Brand Values & Promises – Make Your Audience’s Dreams Come True

Two sculpted hands linking fingers to signify a promise.
What promise does your business make to its customers?


At Screenweave, we like to say that a brand is a promise.

It says, “This is who we are, and this is what you can expect from us.”

And to keep that promise to your customers, your business needs strong brand values. These brand values will guide every interaction and sale, ensuring that everyone in your business is constantly reinforcing that promise.

What are ‘brand values’?

Brand values are what define your business and how it’s going to operate.
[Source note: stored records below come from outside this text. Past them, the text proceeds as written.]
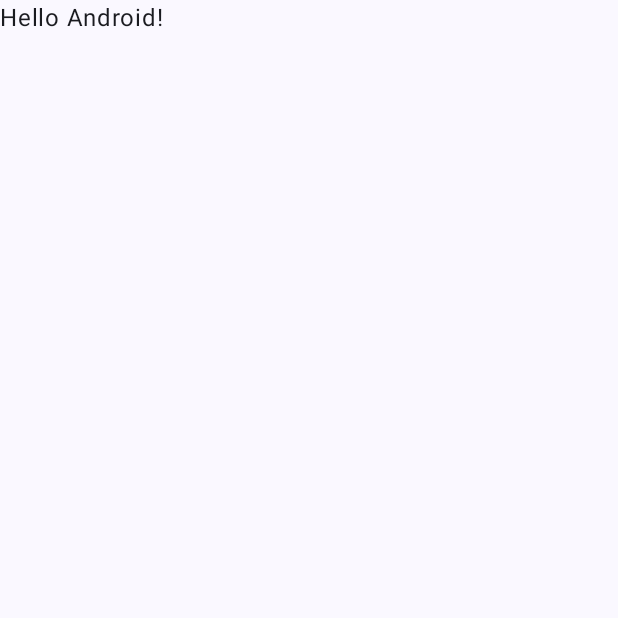
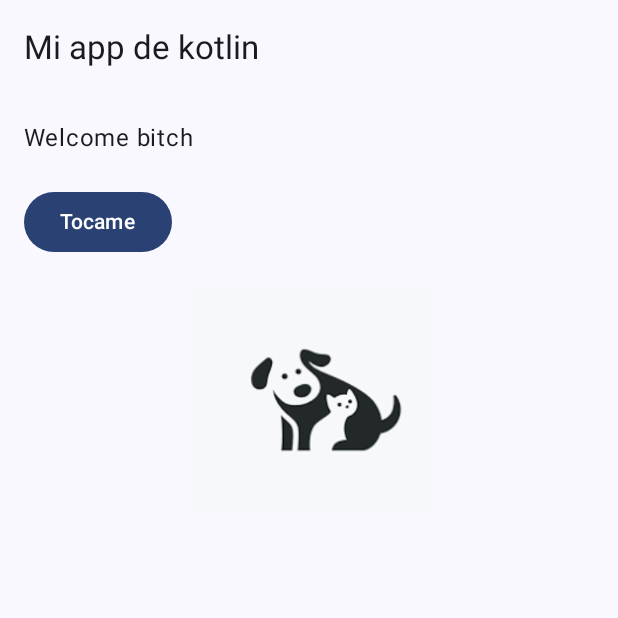
Before and after one commit to francisconimarvin/DraVeterinariaMobile, an Android app built with Jetpack Compose: the screen it shows after launch (MainActivity), on a phone screen of 412 x 824 dp, the top half of it. Before the commit the part shown is almost empty. Run offline under Robolectric (Android 15) with nearby library versions, the phone set to English and light mode, and no system bars.

Commit message:
Pantalla HomeScreen con estructura Scaffold/ Yo sí pude jajajajajaja

```diff
--- a/app/src/main/java/com/example/draveterinaria/MainActivity.kt
+++ b/app/src/main/java/com/example/draveterinaria/MainActivity.kt
@@ -12,24 +12,20 @@
 import androidx.compose.ui.Modifier
 import androidx.compose.ui.tooling.preview.Preview
 import com.example.draveterinaria.ui.theme.DraVeterinariaTheme
-
+import com.example.draveterinaria.ui.theme.HomeScreen
 class MainActivity : ComponentActivity() {
     override fun onCreate(savedInstanceState: Bundle?) {
         super.onCreate(savedInstanceState)
-        enableEdgeToEdge()
         setContent {
+
             DraVeterinariaTheme {
-                Scaffold(modifier = Modifier.fillMaxSize()) { innerPadding ->
-                    Greeting(
-                        name = "Android",
-                        modifier = Modifier.padding(innerPadding)
-                    )
-                }
+
+                HomeScreen()
             }
         }
     }
 }
-
+/*
 @Composable
 fun Greeting(name: String, modifier: Modifier = Modifier) {
     Text(
@@ -38,10 +34,11 @@
     )
 }
 
+
 @Preview(showBackground = true)
 @Composable
 fun GreetingPreview() {
     DraVeterinariaTheme {
         Greeting("Android")
     }
-}
+}*/
--- /dev/null
+++ b/app/src/main/java/com/example/draveterinaria/ui/theme/HomeScreen.kt
@@ -0,0 +1,54 @@
+package com.example.draveterinaria.ui.theme
+
+import androidx.compose.foundation.Image
+import androidx.compose.foundation.layout.*
+import androidx.compose.material3.Button
+import androidx.compose.material3.ExperimentalMaterial3Api
+import androidx.compose.material3.Text
+import androidx.compose.runtime.Composable
+import androidx.compose.ui.Modifier
+import androidx.compose.ui.layout.ContentScale
+import androidx.compose.ui.res.painterResource
+import androidx.compose.ui.unit.dp
+import androidx.compose.ui.tooling.preview.Preview
+import com.example.draveterinaria.R
+import androidx.compose.material3.Scaffold
+import androidx.compose.material3.TopAppBar
+
+
+@OptIn(ExperimentalMaterial3Api::class)
+@Composable
+fun HomeScreen() {
+    Scaffold (
+        topBar = {
+            TopAppBar(title = { Text("Mi app de kotlin") })
+        }
+    ) { innerPadding ->
+        Column(
+            modifier = Modifier
+                .padding(innerPadding)
+                .fillMaxSize()
+                .padding(16.dp),
+            verticalArrangement = Arrangement.spacedBy(20.dp)
+        ) {
+            Text(text = "Welcome bitch")
+            Button(onClick = {/*accion futura*/ }){
+                Text("Tocame")
+            }
+            Image(
+                painter = painterResource(id = R.drawable.logo),
+                contentDescription = "Logo App",
+                modifier = Modifier
+                    .fillMaxWidth()
+                    .height(150.dp),
+                contentScale = ContentScale.Fit
+            )
+        }
+    }
+}
+
+@Preview(showBackground = true)
+@Composable
+fun HomeScreenPreview(){
+    HomeScreen()
+}
```
Also changed, not shown: app/src/main/res/drawable/logo.png (added).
They’re the non-negotiables, the identifying features, the

Put in a more relational way, brand values are what define your business’ relationship with its customers.

(If you think it’s strange to talk about a ‘relationship’ with customers, your business needs a serious readjustment. Your target audience are the people who have a problem you’re ready to solve. This means that your business is responding to their needs, which is the most basic relational action we can take.)

All relationships – whether with a person or a brand – are motivated by desire. What does your target audience desire? What gets in the way of them recognising or fulfilling these desires? How does your brand support and encourage their good desires?

Let’s look at how your brand can respond to your audience’s desires.

Discovery: Your audience’s desires

1. Their Deepest desire

If your target audience had one wish from a genie, what would they ask for? You already have a detailed idea of your target audience (if you don’t, check out our blog on discovering your target audience). That means you know their wants & needs, and the ‘big problem’ they want solved.

2. What’s holding them back?

The next step is to identify what might make your customers hesitate or worry. Your brand should promise to avoid or address anything that makes them unsure. Showing that your business is aware of these things will transform your brand from a ‘seller’ to a ‘problem-solver’.

3. Deal-breakers

There are always non-negotiables for your audience. Recognising these could be what separates your brand from being a choice to a preference. Your brand values should intentionally oppose these deal-breakers.

Promising: How do you define your values?

Now you have a fair idea of your audience’s desires, limitations, and deal-breakers. But how do we go from here to establishing brand values and promises?

1. Do the same for your business

Identify those same things (desires, limitations, deal-breakers) for your business – whether you’re a solopreneur or a 500-strong enterprise. The easiest way to do this is to hear from the people who started and sustain the company. If both your audience and your business have the same hope or worry or desire, you can be confident it points to a core value for your brand.

2. Make a shortlist

Build a shortlist of simple values that could be used. (Here’s a great list of values to give you ideas)

What are the things that are most important to your audience? Which of these can your business realistically prioritise or respond to? How do you want people to think of your business?

3. Build power statements

Transform your shortlist of words into strong statements that make it clear what your brand is about. These statements should be divisive – that is, they should intentionally exclude some people. They change your marketing from a shotgun into a sniper.

Check out the impressive brand values of for an idea of how this can look.

4. Refine down to the essentials

We recommend refining your values down to as few as possible. This gives your brand a strong, consistent, straightforward voice that it can sustain. Which values can you remove before you lose focus or disengage from your audience?

Handling misalignment

“But what if our audience doesn’t want what we’re promising? or we can’t keep the promises we made?”

When faced with a misalignment, there are two options.

You can either:

  1. Adjust your promises and values: If your business’ values can adjust without damaging its brand or your personal values, you should look at what promises will be a better fit.
  2. Identify a different audience: Sometimes, your offerings might resonate better with a different set of people. It’s OK to slow down, re-target, and try something new.

Don’t keep trying to work with people who don’t want what you’re promising. Remember, at the end of the day, your brand’s authenticity (and your own) should remain intact.


Brand values are really just about defining your brand by responding your customer.

Just remember, everything circles back to keeping things authentic. Your ultimate mission? Keep the promises that your customers want, while staying honest to what your brand is. The secret sauce is in mixing strong values with clear promises.

With brand values and promises deeply embedded in your business strategy, you are not just operating a business—you are creating a lasting, meaningful brand that makes a difference in peoples’ lives.